Stored items:
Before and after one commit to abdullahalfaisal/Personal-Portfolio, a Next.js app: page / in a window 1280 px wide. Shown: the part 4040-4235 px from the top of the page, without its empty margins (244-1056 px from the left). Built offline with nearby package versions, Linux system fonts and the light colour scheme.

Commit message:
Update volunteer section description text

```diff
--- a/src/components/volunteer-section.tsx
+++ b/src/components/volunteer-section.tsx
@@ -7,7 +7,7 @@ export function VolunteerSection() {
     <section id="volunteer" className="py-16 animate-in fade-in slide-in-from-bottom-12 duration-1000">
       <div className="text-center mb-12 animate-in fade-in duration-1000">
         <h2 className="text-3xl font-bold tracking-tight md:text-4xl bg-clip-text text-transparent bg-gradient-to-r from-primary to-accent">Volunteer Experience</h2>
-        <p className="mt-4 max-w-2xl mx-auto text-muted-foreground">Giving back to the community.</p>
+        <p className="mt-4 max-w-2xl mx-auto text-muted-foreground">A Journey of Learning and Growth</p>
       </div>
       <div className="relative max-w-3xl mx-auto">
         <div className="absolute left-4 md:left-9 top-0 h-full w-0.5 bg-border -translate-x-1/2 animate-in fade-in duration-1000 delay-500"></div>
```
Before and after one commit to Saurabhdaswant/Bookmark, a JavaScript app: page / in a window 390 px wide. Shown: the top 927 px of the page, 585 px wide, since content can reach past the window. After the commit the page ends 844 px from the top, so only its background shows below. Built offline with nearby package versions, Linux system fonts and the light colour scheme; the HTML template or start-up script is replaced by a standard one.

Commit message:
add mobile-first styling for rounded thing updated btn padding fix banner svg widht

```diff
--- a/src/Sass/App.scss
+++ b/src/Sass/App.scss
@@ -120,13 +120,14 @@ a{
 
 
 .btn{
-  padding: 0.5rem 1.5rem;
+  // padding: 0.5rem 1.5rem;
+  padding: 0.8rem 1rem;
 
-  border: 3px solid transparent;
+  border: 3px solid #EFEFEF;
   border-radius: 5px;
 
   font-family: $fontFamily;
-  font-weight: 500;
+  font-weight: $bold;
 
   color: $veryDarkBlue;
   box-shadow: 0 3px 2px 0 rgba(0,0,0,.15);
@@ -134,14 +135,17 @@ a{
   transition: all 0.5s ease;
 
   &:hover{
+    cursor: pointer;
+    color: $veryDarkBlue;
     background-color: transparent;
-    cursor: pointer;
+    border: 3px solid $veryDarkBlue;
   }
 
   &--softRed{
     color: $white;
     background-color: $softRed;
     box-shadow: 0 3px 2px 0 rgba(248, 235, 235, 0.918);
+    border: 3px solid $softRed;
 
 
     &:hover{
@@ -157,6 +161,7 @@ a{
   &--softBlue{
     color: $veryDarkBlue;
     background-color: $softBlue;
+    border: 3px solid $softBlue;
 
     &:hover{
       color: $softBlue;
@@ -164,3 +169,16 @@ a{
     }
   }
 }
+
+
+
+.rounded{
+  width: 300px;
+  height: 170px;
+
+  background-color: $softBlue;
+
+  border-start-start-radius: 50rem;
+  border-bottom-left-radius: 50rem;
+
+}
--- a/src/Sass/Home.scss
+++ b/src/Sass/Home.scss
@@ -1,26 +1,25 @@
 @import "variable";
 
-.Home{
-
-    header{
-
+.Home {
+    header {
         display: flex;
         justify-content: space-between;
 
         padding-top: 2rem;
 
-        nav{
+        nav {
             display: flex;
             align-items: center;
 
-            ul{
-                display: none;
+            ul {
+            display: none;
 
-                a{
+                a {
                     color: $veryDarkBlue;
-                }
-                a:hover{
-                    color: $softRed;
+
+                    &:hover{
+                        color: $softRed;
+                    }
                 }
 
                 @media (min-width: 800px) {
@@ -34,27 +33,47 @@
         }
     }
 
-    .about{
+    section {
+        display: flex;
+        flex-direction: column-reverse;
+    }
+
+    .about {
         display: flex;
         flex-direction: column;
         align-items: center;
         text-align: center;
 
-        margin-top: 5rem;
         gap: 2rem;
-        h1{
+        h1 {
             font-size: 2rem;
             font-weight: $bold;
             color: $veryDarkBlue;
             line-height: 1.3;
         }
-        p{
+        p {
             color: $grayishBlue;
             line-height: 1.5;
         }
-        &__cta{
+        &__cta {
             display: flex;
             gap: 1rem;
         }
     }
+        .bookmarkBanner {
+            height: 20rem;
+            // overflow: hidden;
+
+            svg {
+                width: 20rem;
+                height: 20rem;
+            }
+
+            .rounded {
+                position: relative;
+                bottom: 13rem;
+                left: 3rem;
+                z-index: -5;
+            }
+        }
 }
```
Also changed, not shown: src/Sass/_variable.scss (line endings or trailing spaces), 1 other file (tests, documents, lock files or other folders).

How to complete this task:
Based on the records above, count the lines in which "Home" occurs and provide only the number.

Exercise output:
4